The lawsuit started seven years ago with three Republicans — Aaron Downing, now deceased, Jim Crawford, and David Thompson.
“We constantly pushed this thing because it is the right thing to do. Even up the money. then you take politics back to conceptualize and accomplish a program. Let them advertise what they believe. let conservatives advertise. We win almost every time.
They challenged the $500 annual limit on an individual contribution to a political candidate, (2) the $500 limit on an an individual contribution to a non- political party group, (3) annual limits on what a political party—including its subdivisions—may contribute to a candidate, and (4) the annual aggregate limit on contributions a candidate may accept from nonresidents of Alaska.
According to Brena, “the Ninth Circuit panel affirmed its earlier decision with regard to those matters not appealed to the Supreme Court. The Ninth Circuit panel affirmed its earlier decision, in the State of Alaska’s favor, upholding the Alaska $5,000 contribution limit for a political party to a candidate and it also affirmed its earlier decision, in Plaintiffs’ favor, striking down as unconstitutional the Alaska $3,000 contribution limit for total out‑of‑state contributions.”
Issues Reversed: In Plaintiffs’ favor, the Ninth Circuit panel reversed its earlier decision on both issues Plaintiffs appealed to the Supreme Court. The majority panel held that “[w]hen the government restricts speech, it bears the burden of proving the constitutionality of its actions.” It must do so by furthering a “sufficiently important state interest” to avoid “actual quid pro quo corruption or its appearance” and the restriction much be “closely drawn” to that state interest. The majority panel did a detailed application of the five Randall factors, designed to determine the constitutionality of restrictions on free speech imposed by campaign contribution limits, to the facts in Alaska. The majority held Alaska had failed to meet its burden of showing that the $500 individual‑to‑candidate contribution limit and that the $500 individual‑to‑political group contribution limit were not “closely drawn” to meet the state’s interest. In particular, the majority seemed concerned that (1) such restrictive campaign contribution limits would make it too difficult for challengers to raise sufficient funds and run competitive campaigns against incumbents, (2) the annual limits favored incumbents because challengers do not fund raise in off-election years while incumbents do fund raise in off‑election years, (3) there was no inflation adjustment on the campaign contribution limit making it more restrictive over time, and (4) there was no special justification for such restrictive campaign contribution limits. The minority judge on the panel dissented from the majority opinion.

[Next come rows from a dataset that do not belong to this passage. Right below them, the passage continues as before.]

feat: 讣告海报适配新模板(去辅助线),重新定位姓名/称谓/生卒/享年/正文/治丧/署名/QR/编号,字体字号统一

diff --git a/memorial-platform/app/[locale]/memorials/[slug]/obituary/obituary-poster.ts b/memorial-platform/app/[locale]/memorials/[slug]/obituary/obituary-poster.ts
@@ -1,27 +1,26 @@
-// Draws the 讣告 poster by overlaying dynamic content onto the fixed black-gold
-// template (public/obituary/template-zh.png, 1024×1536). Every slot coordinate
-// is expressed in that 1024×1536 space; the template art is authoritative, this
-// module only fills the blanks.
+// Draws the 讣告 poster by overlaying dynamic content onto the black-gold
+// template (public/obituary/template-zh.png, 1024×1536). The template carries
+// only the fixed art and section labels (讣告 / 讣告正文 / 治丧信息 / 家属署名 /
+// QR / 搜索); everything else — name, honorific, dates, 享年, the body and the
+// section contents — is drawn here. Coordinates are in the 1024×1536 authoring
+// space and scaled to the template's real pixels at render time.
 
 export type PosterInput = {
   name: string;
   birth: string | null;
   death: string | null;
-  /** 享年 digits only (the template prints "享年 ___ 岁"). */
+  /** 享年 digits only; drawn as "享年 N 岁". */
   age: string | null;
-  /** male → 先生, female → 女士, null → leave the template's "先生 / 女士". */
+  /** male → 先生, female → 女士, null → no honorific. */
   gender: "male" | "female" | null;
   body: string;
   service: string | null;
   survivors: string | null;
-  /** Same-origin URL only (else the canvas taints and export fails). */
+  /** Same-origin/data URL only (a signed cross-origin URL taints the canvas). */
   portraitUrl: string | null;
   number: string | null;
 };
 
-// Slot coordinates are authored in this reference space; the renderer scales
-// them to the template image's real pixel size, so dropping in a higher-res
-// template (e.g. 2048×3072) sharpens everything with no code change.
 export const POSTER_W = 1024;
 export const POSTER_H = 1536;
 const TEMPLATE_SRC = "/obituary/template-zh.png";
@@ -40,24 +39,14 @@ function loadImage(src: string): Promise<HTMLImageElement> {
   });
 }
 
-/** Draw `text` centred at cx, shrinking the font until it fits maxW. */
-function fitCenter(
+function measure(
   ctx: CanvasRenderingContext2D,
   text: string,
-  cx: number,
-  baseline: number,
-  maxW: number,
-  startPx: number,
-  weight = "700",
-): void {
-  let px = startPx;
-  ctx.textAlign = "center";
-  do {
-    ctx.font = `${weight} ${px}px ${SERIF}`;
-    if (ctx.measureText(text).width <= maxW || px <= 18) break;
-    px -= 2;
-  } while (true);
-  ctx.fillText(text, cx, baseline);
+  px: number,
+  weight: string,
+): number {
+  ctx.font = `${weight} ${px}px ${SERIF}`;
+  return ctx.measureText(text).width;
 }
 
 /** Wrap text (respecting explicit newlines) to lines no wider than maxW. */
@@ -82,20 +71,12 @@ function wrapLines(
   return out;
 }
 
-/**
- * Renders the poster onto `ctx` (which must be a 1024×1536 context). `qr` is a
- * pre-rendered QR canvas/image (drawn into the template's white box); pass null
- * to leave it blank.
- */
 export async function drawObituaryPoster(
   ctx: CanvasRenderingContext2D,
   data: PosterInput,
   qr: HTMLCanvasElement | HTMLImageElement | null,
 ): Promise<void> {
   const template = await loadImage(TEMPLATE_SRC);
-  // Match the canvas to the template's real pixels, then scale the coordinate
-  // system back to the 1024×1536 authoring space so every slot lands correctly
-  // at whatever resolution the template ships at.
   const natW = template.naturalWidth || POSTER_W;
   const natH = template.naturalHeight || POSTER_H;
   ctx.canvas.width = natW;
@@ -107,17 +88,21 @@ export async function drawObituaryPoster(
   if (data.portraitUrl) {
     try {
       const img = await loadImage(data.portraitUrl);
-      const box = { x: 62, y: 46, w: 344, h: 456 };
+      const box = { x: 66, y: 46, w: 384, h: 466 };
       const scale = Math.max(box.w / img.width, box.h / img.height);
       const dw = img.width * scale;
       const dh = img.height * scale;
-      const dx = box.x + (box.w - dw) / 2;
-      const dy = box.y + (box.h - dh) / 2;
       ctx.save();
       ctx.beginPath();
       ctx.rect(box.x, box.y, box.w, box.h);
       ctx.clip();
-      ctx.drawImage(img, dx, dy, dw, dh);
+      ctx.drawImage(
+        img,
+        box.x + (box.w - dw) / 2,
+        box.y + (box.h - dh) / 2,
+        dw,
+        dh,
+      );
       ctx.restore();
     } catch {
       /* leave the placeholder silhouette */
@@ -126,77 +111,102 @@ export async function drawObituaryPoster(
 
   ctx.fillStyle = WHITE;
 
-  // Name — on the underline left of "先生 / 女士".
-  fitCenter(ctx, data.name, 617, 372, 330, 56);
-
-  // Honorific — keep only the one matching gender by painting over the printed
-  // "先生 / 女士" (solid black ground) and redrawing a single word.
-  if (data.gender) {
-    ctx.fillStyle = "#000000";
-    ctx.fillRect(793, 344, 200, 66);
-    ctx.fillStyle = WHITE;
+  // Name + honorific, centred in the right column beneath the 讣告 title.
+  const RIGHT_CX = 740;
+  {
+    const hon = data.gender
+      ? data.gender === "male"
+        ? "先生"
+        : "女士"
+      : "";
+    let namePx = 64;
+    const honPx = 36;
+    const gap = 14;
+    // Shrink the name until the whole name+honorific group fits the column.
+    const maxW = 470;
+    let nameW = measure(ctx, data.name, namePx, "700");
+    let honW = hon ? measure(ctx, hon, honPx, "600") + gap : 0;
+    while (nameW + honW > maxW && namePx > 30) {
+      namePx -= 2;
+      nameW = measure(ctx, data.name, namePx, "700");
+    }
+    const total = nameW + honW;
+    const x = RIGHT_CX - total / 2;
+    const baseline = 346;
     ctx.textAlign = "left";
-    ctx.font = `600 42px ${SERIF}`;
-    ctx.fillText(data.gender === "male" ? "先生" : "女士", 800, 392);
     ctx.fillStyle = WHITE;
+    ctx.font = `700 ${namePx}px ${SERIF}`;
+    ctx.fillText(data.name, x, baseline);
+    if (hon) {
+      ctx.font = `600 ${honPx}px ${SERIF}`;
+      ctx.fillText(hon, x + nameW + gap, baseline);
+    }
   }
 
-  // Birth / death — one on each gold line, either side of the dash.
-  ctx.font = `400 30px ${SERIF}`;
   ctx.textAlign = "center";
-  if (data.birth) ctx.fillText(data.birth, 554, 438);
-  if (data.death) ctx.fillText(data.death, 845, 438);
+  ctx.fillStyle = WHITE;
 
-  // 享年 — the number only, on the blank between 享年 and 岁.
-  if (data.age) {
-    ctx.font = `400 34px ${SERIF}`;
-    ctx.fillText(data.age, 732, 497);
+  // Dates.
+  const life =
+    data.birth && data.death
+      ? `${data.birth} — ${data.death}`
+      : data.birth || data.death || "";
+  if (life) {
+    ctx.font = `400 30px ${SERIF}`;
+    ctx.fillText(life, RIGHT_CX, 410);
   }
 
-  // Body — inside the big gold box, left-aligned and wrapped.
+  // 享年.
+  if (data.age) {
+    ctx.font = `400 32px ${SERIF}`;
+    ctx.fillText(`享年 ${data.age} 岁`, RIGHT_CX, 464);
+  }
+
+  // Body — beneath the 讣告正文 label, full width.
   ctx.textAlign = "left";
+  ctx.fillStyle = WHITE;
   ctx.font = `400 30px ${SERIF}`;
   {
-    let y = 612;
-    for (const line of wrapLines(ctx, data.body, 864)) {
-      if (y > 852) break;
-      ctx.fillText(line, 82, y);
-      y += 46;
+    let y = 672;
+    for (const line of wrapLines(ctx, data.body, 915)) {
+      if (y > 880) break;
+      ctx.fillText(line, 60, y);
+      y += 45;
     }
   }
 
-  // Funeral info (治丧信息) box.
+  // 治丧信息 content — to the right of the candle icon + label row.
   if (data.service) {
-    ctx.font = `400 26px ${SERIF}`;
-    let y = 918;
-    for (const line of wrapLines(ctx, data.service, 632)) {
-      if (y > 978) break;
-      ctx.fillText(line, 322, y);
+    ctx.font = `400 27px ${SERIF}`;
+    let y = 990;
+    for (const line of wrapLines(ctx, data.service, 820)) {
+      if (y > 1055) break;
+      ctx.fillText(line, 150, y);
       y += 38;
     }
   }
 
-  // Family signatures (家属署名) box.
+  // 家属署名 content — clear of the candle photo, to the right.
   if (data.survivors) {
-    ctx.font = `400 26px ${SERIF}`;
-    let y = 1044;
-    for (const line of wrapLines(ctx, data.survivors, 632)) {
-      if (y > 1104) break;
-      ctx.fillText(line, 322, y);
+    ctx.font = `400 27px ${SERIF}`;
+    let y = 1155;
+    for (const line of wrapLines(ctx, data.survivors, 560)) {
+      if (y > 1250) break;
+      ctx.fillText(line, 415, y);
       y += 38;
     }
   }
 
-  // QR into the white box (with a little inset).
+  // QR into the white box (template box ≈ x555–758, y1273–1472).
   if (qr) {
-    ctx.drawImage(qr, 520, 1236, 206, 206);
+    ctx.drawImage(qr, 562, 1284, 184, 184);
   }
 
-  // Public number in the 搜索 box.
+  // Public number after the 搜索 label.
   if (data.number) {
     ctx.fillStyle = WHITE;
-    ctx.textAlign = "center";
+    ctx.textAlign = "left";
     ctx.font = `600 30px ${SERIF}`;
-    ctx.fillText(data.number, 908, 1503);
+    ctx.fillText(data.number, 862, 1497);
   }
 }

Robin O. Brena and Laura S. Gould with Brena, Bell & Walker, P.C. and Erin Murphy and Paul D. Clement with Kirkland & Ellis LLP represented the Plaintiffs.
Brena said, “It is good day for free speech in Alaska. Alaska’s restrictive campaign contribution limits broadly restricted free speech without serving a legitimate state interest or being narrowly drawn to avoid imposing an unnecessary burden on Alaskan’s rights to free speech. In this age of Citizens United, when large donors may contribute unlimited funds to independent expenditure groups to influence an election, the restrictive campaign contribution limits in Alaska just mean the candidates have a harder time being heard while large, private independent expenditure groups dominate the discussion. We need to protect our rights to free speech and protect our election process for the candidates that are responsible to the voters. The majority on the Ninth Circuit panel provided an excellent constitutional analysis and protected Alaskan’s free speech rights.”